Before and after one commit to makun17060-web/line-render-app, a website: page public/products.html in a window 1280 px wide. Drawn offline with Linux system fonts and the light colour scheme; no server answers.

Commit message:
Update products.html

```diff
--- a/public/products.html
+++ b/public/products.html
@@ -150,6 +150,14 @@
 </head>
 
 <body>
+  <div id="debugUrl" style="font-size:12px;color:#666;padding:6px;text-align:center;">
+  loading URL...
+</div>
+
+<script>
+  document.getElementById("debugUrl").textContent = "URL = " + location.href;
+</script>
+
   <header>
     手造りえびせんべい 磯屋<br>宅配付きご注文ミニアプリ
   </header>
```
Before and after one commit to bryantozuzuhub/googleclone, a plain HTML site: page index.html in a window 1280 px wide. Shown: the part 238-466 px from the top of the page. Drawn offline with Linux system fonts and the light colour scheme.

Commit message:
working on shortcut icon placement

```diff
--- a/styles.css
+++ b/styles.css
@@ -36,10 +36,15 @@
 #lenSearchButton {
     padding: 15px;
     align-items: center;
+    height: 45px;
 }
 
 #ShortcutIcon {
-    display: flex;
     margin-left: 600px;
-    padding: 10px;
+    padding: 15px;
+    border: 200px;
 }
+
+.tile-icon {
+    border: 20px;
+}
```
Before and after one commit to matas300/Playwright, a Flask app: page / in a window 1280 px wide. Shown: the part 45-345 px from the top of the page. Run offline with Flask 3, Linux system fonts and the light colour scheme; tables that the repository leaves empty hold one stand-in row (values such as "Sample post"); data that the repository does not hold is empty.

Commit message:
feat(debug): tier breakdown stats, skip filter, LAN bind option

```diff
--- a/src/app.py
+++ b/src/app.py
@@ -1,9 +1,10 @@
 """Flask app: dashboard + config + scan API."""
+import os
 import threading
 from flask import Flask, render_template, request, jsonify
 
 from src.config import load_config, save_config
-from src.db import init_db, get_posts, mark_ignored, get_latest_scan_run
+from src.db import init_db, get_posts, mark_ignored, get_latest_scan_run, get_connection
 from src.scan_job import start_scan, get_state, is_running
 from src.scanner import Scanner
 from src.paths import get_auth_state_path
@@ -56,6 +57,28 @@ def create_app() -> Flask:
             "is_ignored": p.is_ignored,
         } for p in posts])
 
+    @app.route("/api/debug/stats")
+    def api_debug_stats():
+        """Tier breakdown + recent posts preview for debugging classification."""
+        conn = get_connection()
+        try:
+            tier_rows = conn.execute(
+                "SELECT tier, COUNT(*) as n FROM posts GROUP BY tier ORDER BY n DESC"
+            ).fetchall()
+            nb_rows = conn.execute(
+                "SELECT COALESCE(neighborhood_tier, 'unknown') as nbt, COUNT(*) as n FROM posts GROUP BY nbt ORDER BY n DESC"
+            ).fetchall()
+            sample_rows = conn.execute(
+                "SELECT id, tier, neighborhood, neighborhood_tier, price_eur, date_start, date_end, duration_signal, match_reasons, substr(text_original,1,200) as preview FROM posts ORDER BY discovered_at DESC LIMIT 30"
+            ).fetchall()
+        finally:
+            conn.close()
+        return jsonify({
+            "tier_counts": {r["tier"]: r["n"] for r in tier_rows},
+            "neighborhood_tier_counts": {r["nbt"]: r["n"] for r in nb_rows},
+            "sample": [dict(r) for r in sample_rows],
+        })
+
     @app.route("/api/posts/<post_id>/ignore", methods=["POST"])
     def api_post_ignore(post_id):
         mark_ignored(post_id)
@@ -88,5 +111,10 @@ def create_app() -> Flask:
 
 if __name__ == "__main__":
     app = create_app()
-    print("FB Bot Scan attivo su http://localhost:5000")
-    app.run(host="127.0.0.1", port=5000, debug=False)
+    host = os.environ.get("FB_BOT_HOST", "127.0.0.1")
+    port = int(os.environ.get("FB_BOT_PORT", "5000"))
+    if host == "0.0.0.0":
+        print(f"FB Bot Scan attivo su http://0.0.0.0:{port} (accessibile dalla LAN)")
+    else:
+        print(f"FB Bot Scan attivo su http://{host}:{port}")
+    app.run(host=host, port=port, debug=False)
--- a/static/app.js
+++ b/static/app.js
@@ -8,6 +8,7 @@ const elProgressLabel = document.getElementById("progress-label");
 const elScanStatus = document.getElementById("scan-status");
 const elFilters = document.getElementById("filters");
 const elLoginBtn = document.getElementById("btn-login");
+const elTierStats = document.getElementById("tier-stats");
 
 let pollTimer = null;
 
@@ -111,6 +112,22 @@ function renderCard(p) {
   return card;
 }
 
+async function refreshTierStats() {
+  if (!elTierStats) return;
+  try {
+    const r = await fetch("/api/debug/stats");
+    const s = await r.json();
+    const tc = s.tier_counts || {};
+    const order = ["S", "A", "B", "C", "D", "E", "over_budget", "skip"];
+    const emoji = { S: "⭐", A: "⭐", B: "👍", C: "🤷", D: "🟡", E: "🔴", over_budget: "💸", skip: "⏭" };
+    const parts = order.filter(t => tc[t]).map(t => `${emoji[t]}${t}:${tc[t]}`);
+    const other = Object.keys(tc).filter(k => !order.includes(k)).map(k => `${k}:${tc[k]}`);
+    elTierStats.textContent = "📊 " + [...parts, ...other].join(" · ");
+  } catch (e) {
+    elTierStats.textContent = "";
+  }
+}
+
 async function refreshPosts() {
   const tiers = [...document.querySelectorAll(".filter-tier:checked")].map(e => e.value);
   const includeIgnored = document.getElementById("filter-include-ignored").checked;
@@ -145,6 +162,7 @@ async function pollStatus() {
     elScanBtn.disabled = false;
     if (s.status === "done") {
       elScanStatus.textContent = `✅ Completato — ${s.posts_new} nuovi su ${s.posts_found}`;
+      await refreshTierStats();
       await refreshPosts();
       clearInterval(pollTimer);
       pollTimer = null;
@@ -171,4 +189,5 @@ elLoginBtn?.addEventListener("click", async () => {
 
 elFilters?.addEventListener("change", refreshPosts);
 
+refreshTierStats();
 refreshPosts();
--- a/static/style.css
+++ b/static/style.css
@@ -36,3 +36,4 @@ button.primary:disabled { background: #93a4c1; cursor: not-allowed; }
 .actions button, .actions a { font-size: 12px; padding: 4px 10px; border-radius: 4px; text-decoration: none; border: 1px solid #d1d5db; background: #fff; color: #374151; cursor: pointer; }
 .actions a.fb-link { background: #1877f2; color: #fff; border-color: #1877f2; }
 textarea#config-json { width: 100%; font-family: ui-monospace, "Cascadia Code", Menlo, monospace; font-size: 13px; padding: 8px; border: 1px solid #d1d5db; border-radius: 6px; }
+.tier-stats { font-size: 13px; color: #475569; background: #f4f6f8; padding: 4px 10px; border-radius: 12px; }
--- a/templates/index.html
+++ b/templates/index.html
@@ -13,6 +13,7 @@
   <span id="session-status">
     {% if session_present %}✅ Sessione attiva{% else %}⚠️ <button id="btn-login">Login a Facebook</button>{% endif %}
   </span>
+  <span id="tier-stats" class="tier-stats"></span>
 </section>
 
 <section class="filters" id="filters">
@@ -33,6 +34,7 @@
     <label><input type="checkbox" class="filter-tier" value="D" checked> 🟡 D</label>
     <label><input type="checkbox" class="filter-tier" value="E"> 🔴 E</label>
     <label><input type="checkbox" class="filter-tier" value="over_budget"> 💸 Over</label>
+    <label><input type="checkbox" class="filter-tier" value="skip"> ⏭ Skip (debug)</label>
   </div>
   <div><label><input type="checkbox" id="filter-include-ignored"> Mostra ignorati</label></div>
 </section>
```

▶ **REQUIRED ACTION**: Please give the number of lines above that hold the word "import", and only that number.

▶ **ANSWER TO THIS EXERCISE**: 9